[Items listed in a dataset]
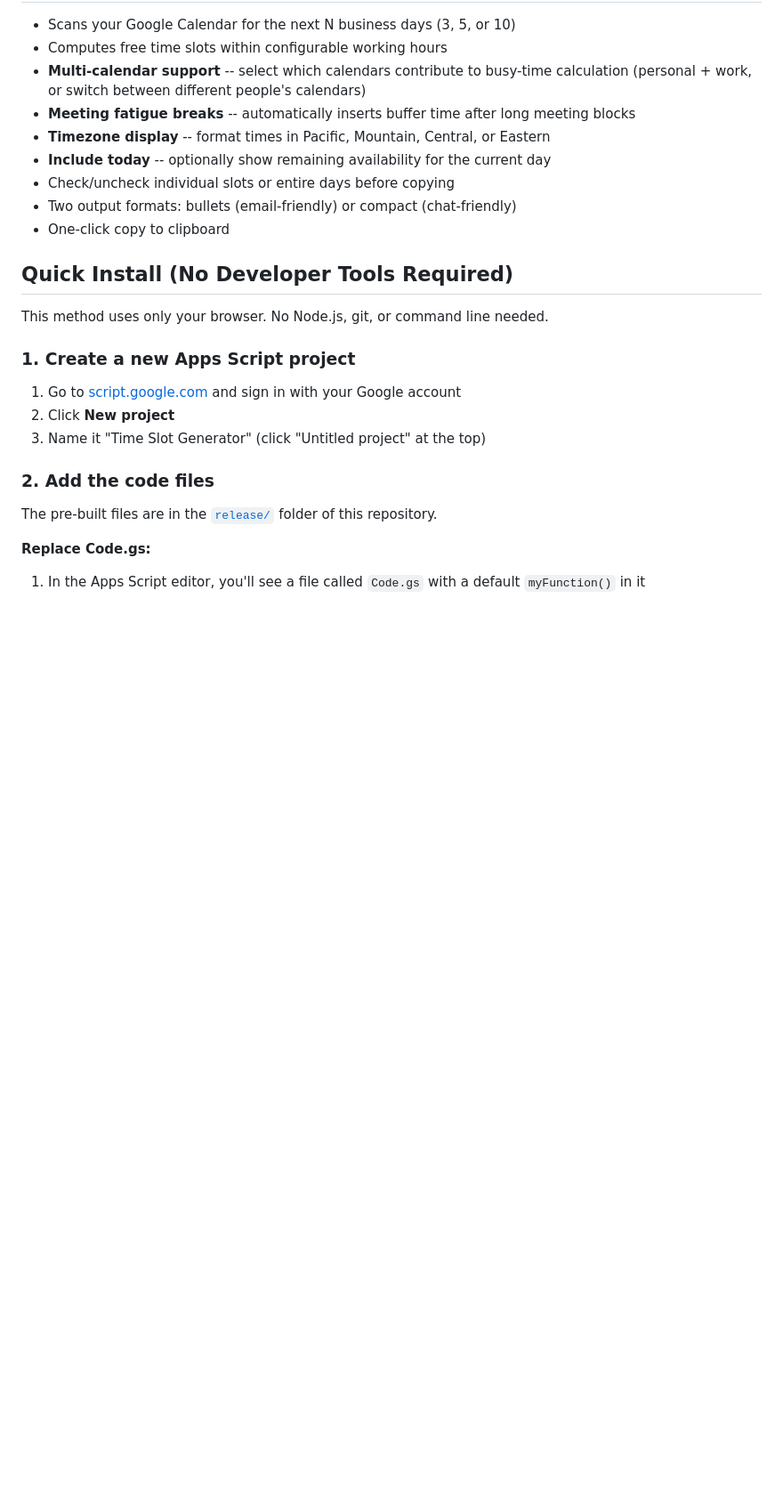
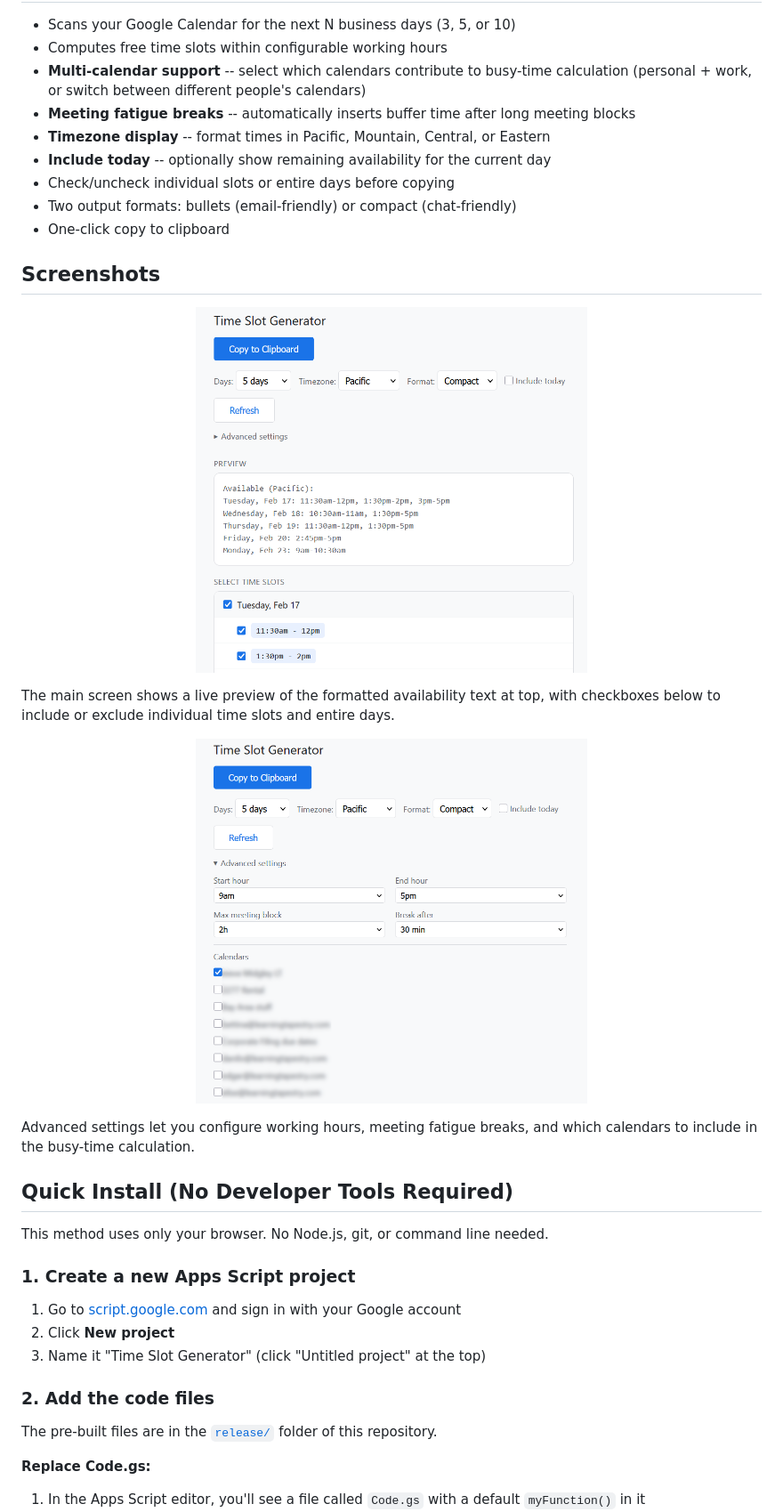
Before and after one commit to science/gcal-timeslot-generator, a Markdown page: README.md, the part around the change. Shown at 89% size. Drawn GitHub-style; pictures changed too: docs/images/advanced-settings.png (added), docs/images/main-screen.png (added); blank space fills up the shorter version.

Commit message:
Add screenshots to README and create CLAUDE.md
Co-Authored-By: Claude Opus 4.6 <noreply@anthropic.com>

```diff
--- a/README.md
+++ b/README.md
@@ -13,6 +13,20 @@ A Google Apps Script web app that reads your Google Calendar and generates copya
 - Check/uncheck individual slots or entire days before copying
 - Two output formats: bullets (email-friendly) or compact (chat-friendly)
 - One-click copy to clipboard
+
+## Screenshots
+
+<p align="center">
+  <img src="docs/images/main-screen.png" alt="Main screen showing preview and time slot selection" width="440">
+</p>
+
+The main screen shows a live preview of the formatted availability text at top, with checkboxes below to include or exclude individual time slots and entire days.
+
+<p align="center">
+  <img src="docs/images/advanced-settings.png" alt="Advanced settings with working hours, fatigue controls, and calendar selection" width="440">
+</p>
+
+Advanced settings let you configure working hours, meeting fatigue breaks, and which calendars to include in the busy-time calculation.
 
 ## Quick Install (No Developer Tools Required)
 
```
Also changed, not shown: CLAUDE.md (added, +96 -0 lines), 1 other file.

Work item:
Write the entries out again exactly as they appear, with the pictures omitted.

Task response:
Before and after one commit to science/gcal-timeslot-generator, a Markdown page: README.md, the part around the change. Shown at 89% size. Drawn GitHub-style; pictures changed too: docs/images/advanced-settings.png (added), docs/images/main-screen.png (added); blank space fills up the shorter version.

Commit message:
Add screenshots to README and create CLAUDE.md
Co-Authored-By: Claude Opus 4.6 <noreply@anthropic.com>

```diff
--- a/README.md
+++ b/README.md
@@ -13,6 +13,20 @@ A Google Apps Script web app that reads your Google Calendar and generates copya
 - Check/uncheck individual slots or entire days before copying
 - Two output formats: bullets (email-friendly) or compact (chat-friendly)
 - One-click copy to clipboard
+
+## Screenshots
+
+<p align="center">
+  <img src="docs/images/main-screen.png" alt="Main screen showing preview and time slot selection" width="440">
+</p>
+
+The main screen shows a live preview of the formatted availability text at top, with checkboxes below to include or exclude individual time slots and entire days.
+
+<p align="center">
+  <img src="docs/images/advanced-settings.png" alt="Advanced settings with working hours, fatigue controls, and calendar selection" width="440">
+</p>
+
+Advanced settings let you configure working hours, meeting fatigue breaks, and which calendars to include in the busy-time calculation.
 
 ## Quick Install (No Developer Tools Required)
 
```
Also changed, not shown: CLAUDE.md (added, +96 -0 lines), 1 other file.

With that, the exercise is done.